If you’re visiting in winter, a pair of snowshoes would be a good idea. If you’re lucky, other visitors will have trampled down the snow enough to create a firm path, so you don’t sink knee-deep with every step. If the path has been compacted enough, you should have no problem walking the trail in a pair of hiking boots.
The trail is always near Tokumm Creek. Later on, the creek will be about 40 meters (131 feet) below your feet, but for now, it’s right at the edge of the trail.
Since it’s so close to the Continental Divide, it’s no surprise that this is a very snowy place. In fact, it was snowing quite vigorously during my visit. And at the first bridge, the snow was piled so high that it reached the top of the handrails.
The trail climbs uphill, but it’s only steep in a few places, so it’s not a tough climb.
Yeah, that’s the top of the fence that runs alongside the trail.
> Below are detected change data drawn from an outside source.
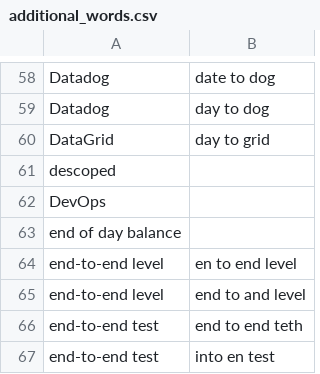
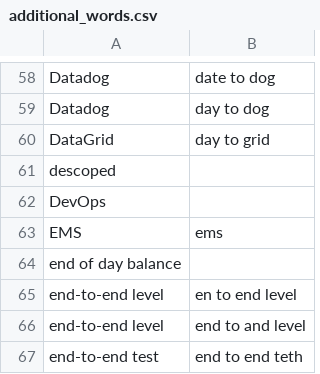
Before and after one commit to CameronSBell/knausj_talon, a CSV file: settings/additional_words.csv, drawn as a sheet; only a part is shown, gaps mark what is left out; the shorter side is filled out with more unchanged rows.

Commit message:
add EMS to additional words

```diff
--- a/settings/additional_words.csv
+++ b/settings/additional_words.csv
@@ -62,2 +62,3 @@ descoped
 DevOps
+EMS,ems
 end of day balance
```
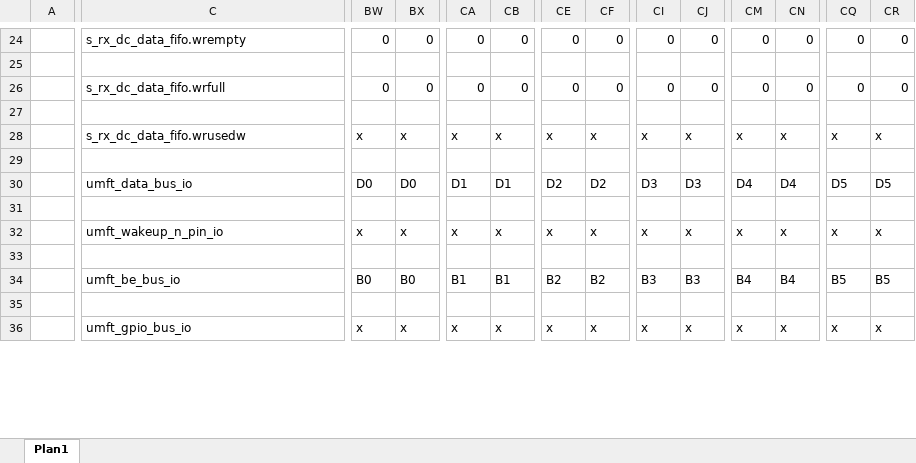
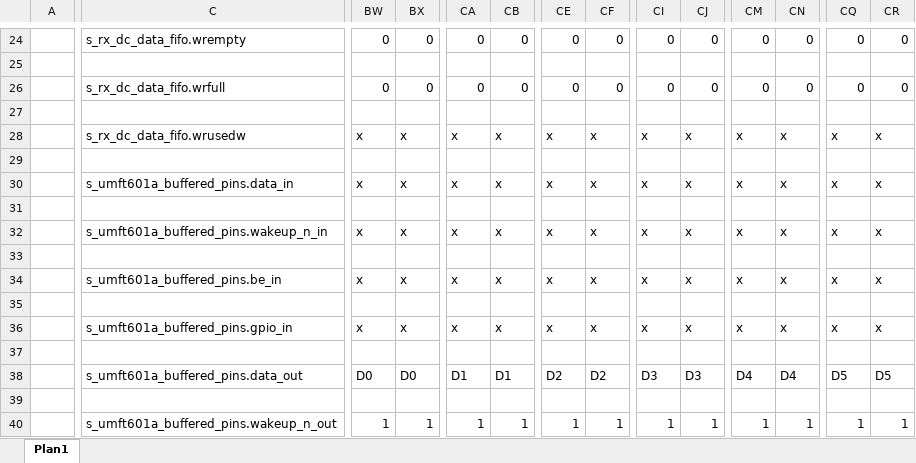
Before and after one commit to NSEE/SimuCam_Development_NFEE, an Excel workbook: FPGA_Developments/USB_3_FTDI/Documentation/UMFT_Controller_Waveforms.xlsx, sheet Plan1, drawn as a sheet; only a part is shown, gaps mark what is left out; values as stored, in another font and other column widths than the file's, no cell formats; conditional formats not drawn; rows hold the shown columns only; the diff covers the shown part only; the diff names each change by its address in the sheet, - before the commit and + after, or states it on an @@ line.

```diff
--- a/FPGA_Developments/USB_3_FTDI/Documentation/UMFT_Controller_Waveforms.xlsx (sheet Plan1)
+++ b/FPGA_Developments/USB_3_FTDI/Documentation/UMFT_Controller_Waveforms.xlsx (sheet Plan1)
-C30: umft_data_bus_io
+C30: s_umft601a_buffered_pins.data_in
-BW30: D0
+BW30: x
-BX30: D0
+BX30: x
-CA30: D1
+CA30: x
-CB30: D1
+CB30: x
-CE30: D2
+CE30: x
-CF30: D2
+CF30: x
-CI30: D3
+CI30: x
-CJ30: D3
+CJ30: x
-CM30: D4
+CM30: x
-CN30: D4
+CN30: x
-CQ30: D5
+CQ30: x
-CR30: D5
+CR30: x
-C32: umft_wakeup_n_pin_io
+C32: s_umft601a_buffered_pins.wakeup_n_in
-C34: umft_be_bus_io
+C34: s_umft601a_buffered_pins.be_in
-BW34: B0
+BW34: x
-BX34: B0
+BX34: x
-CA34: B1
+CA34: x
-CB34: B1
+CB34: x
-CE34: B2
+CE34: x
-CF34: B2
+CF34: x
-CI34: B3
+CI34: x
-CJ34: B3
+CJ34: x
-CM34: B4
+CM34: x
-CN34: B4
+CN34: x
-CQ34: B5
+CQ34: x
-CR34: B5
+CR34: x
-C36: umft_gpio_bus_io
+C36: s_umft601a_buffered_pins.gpio_in
+row 37: (empty)
+row 38:  | s_umft601a_buffered_pins.data_out | D0 | D0 | D1 | D1 | D2 | D2 | D3 | D3 | D4 | D4 | D5 | D5
+row 39: (empty)
+row 40:  | s_umft601a_buffered_pins.wakeup_n_out | 1 | 1 | 1 | 1 | 1 | 1 | 1 | 1 | 1 | 1 | 1 | 1
```
Also changed, not shown: 4 added rows elsewhere in this sheet, cell formats, 3 other files.
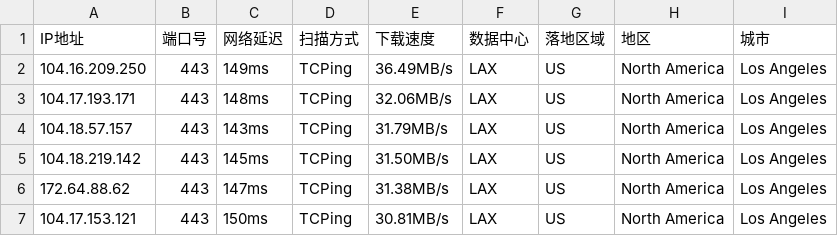
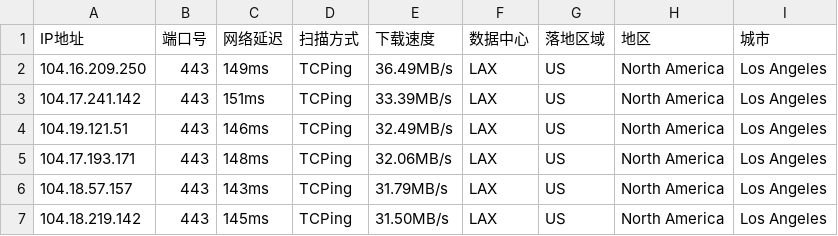
Before and after one commit to arbulin/auto-checkin, a CSV file: results/us.csv, drawn as a sheet; removed rows and columns are numbered as before the commit, all else as after; the diff names each change by its address in the sheet, - before the commit and + after, or states it on an @@ line.

Commit message:
cfdata:US_LAX lim6 dresults/us.csv

```diff
--- a/results/us.csv
+++ b/results/us.csv
+row 3: 104.17.241.142 | 443 | 151ms | TCPing | 33.39MB/s | LAX | US | North America | Los Angeles
+row 4: 104.19.121.51 | 443 | 146ms | TCPing | 32.49MB/s | LAX | US | North America | Los Angeles
-row 6: 172.64.88.62 | 443 | 147ms | TCPing | 31.38MB/s | LAX | US | North America | Los Angeles
-row 7: 104.17.153.121 | 443 | 150ms | TCPing | 30.81MB/s | LAX | US | North America | Los Angeles
```
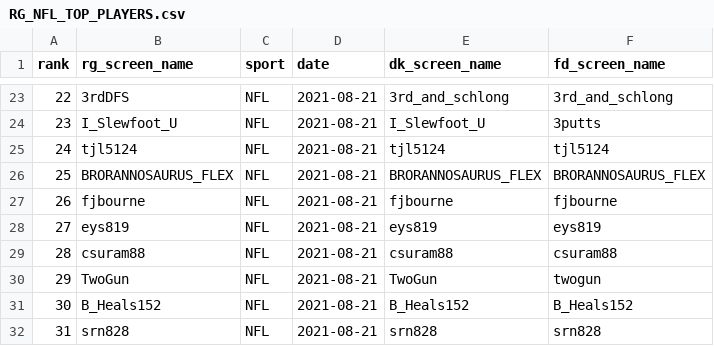
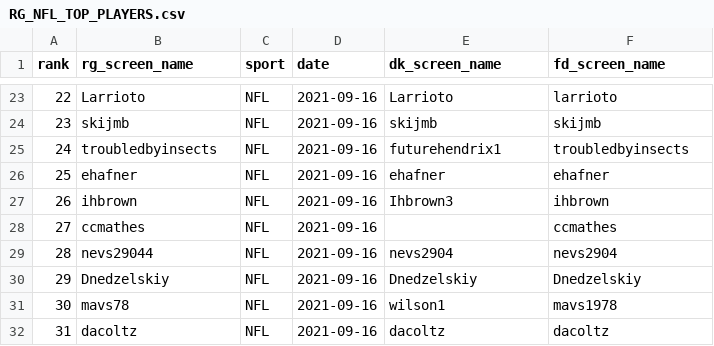
Before and after one commit to Dmunslow/tidyDK, a CSV file: data/RG_NFL_TOP_PLAYERS.csv, drawn as a sheet; only a part is shown, gaps mark what is left out; the diff covers the shown part only.

```diff
--- a/data/RG_NFL_TOP_PLAYERS.csv
+++ b/data/RG_NFL_TOP_PLAYERS.csv
@@ -23,10 +23,10 @@ rank,rg_screen_name,sport,date,dk_screen_name,fd_screen_name
-22,3rdDFS,NFL,2021-08-21,3rd_and_schlong,3rd_and_schlong
-23,I_Slewfoot_U,NFL,2021-08-21,I_Slewfoot_U,3putts
-24,tjl5124,NFL,2021-08-21,tjl5124,tjl5124
-25,BRORANNOSAURUS_FLEX,NFL,2021-08-21,BRORANNOSAURUS_FLEX,BRORANNOSAURUS_FLEX
-26,fjbourne,NFL,2021-08-21,fjbourne,fjbourne
-27,eys819,NFL,2021-08-21,eys819,eys819
-28,csuram88,NFL,2021-08-21,csuram88,csuram88
-29,TwoGun,NFL,2021-08-21,TwoGun,twogun
-30,B_Heals152,NFL,2021-08-21,B_Heals152,B_Heals152
-31,srn828,NFL,2021-08-21,srn828,srn828
+22,Larrioto,NFL,2021-09-16,Larrioto,larrioto
+23,skijmb,NFL,2021-09-16,skijmb,skijmb
+24,troubledbyinsects,NFL,2021-09-16,futurehendrix1,troubledbyinsects
+25,ehafner,NFL,2021-09-16,ehafner,ehafner
+26,ihbrown,NFL,2021-09-16,Ihbrown3,ihbrown
+27,ccmathes,NFL,2021-09-16,,ccmathes
+28,nevs29044,NFL,2021-09-16,nevs2904,nevs2904
+29,Dnedzelskiy,NFL,2021-09-16,Dnedzelskiy,Dnedzelskiy
+30,mavs78,NFL,2021-09-16,wilson1,mavs1978
+31,dacoltz,NFL,2021-09-16,dacoltz,dacoltz
```
Also changed, not shown: 156 edited cells elsewhere in this file, 5 other files.
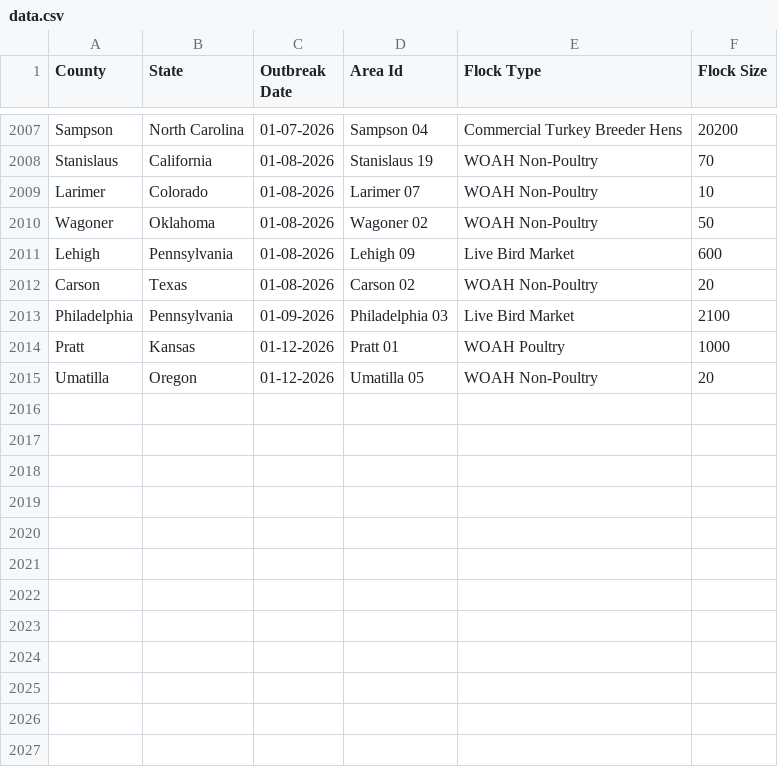
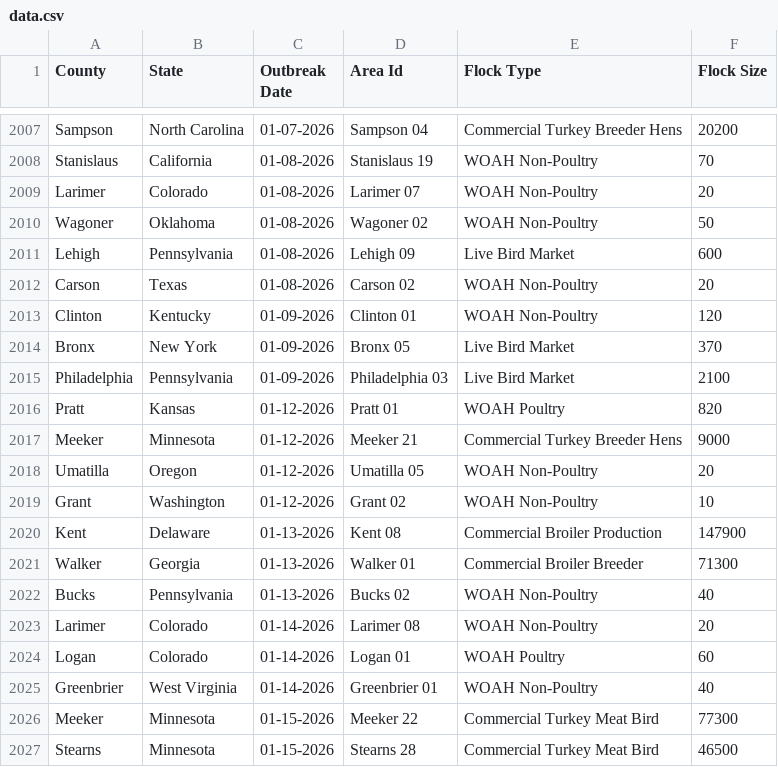
Before and after one commit to wckoeppen/usda-hpai-2022-confirmed-detections, a CSV file: data.csv, drawn as a sheet; only a part is shown, gaps mark what is left out; the diff covers the shown part only.

Commit message:
data update

```diff
--- a/data.csv
+++ b/data.csv
@@ -2008,3 +2008,3 @@
 "Stanislaus","California","01-08-2026","Stanislaus 19","WOAH Non-Poultry","70"
-"Larimer","Colorado","01-08-2026","Larimer 07","WOAH Non-Poultry","10"
+"Larimer","Colorado","01-08-2026","Larimer 07","WOAH Non-Poultry","20"
 "Wagoner","Oklahoma","01-08-2026","Wagoner 02","WOAH Non-Poultry","50"
@@ -2012,4 +2012,16 @@
 "Carson","Texas","01-08-2026","Carson 02","WOAH Non-Poultry","20"
+"Clinton","Kentucky","01-09-2026","Clinton 01","WOAH Non-Poultry","120"
+"Bronx","New York","01-09-2026","Bronx 05","Live Bird Market","370"
 "Philadelphia","Pennsylvania","01-09-2026","Philadelphia 03","Live Bird Market","2100"
-"Pratt","Kansas","01-12-2026","Pratt 01","WOAH Poultry","1000"
+"Pratt","Kansas","01-12-2026","Pratt 01","WOAH Poultry","820"
+"Meeker","Minnesota","01-12-2026","Meeker 21","Commercial Turkey Breeder Hens","9000"
 "Umatilla","Oregon","01-12-2026","Umatilla 05","WOAH Non-Poultry","20"
+"Grant","Washington","01-12-2026","Grant 02","WOAH Non-Poultry","10"
+"Kent","Delaware","01-13-2026","Kent 08","Commercial Broiler Production","147900"
+"Walker","Georgia","01-13-2026","Walker 01","Commercial Broiler Breeder","71300"
+"Bucks","Pennsylvania","01-13-2026","Bucks 02","WOAH Non-Poultry","40"
+"Larimer","Colorado","01-14-2026","Larimer 08","WOAH Non-Poultry","20"
+"Logan","Colorado","01-14-2026","Logan 01","WOAH Poultry","60"
+"Greenbrier","West Virginia","01-14-2026","Greenbrier 01","WOAH Non-Poultry","40"
+"Meeker","Minnesota","01-15-2026","Meeker 22","Commercial Turkey Meat Bird","77300"
+"Stearns","Minnesota","01-15-2026","Stearns 28","Commercial Turkey Meat Bird","46500"
```
Also changed, not shown: 12 added rows and 2 edited cells elsewhere in this file.
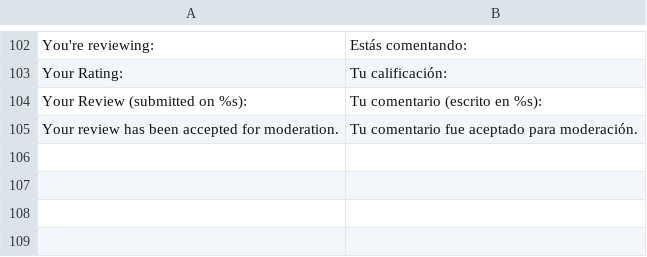
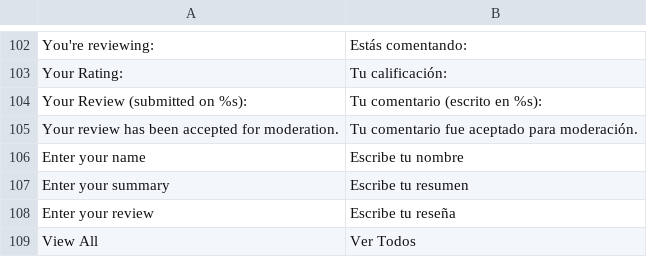
Before and after one commit to vende/Traduccion-Magento-Espanol, a CSV file: app/locale/es_MX/Mage_Review.csv, drawn as a sheet; only a part is shown, gaps mark what is left out; the diff names each change by its address in the sheet, - before the commit and + after, or states it on an @@ line.

Commit message:
Agregar líneas adicionales para Reseñas

```diff
--- a/app/locale/es_MX/Mage_Review.csv
+++ b/app/locale/es_MX/Mage_Review.csv
+row 106: Enter your name | Escribe tu nombre
+row 107: Enter your summary | Escribe tu resumen
+row 108: Enter your review | Escribe tu reseña
+row 109: View All | Ver Todos
```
You definitely don’t want to sink down into this snow.
Along the way, there are several more bridges that cross the canyon and Tokumm Creek. From the bridges…
… you get an excellent look, straight down.
It’s hard not to notice all the tree skeletons in this area. The forest burned in 2003, during a month-long wildfire. Almost 12% of Kootenay Park burned that year.
I would imagine that the forest has rebounded somewhat, but it’s hard to tell in wintertime.
From time to time, you’ll spot some small trees that have staked a claim on the scorched landscape. This one was perched on a small ledge, below the rim of the canyon.
The burned trees look even spookier under cloudy skies.
[tmt_info =””]I’ve read that the Marble Canyon Trail is .8 kilometers, one way (making it 1.6 km, or one mile, round-trip). I didn’t hike all the way to the end, but if you do, you’ll get to see a nice waterfall, where Tokumm Creek tumbles into the canyon.[/tmt_info]
As I made my way back down the trail, and just before reaching the car, wouldn’t you know that the snow stopped. The break in the weather allowed the nearby mountains to make a brief appearance.
Continental Divide: Kootenay/Banff Park Border
The border between British Columbia and Alberta (which is also the dividing line between Kootenay and Banff National Parks), is only about 7 kilometers (4 miles) from the Marble Canyon trailhead. At the turnout, you’ll get a good view (or not-so-good, depending on the clouds), of Mt. Whymper — named for Edward Whymper, the first man to climb it, in 1901.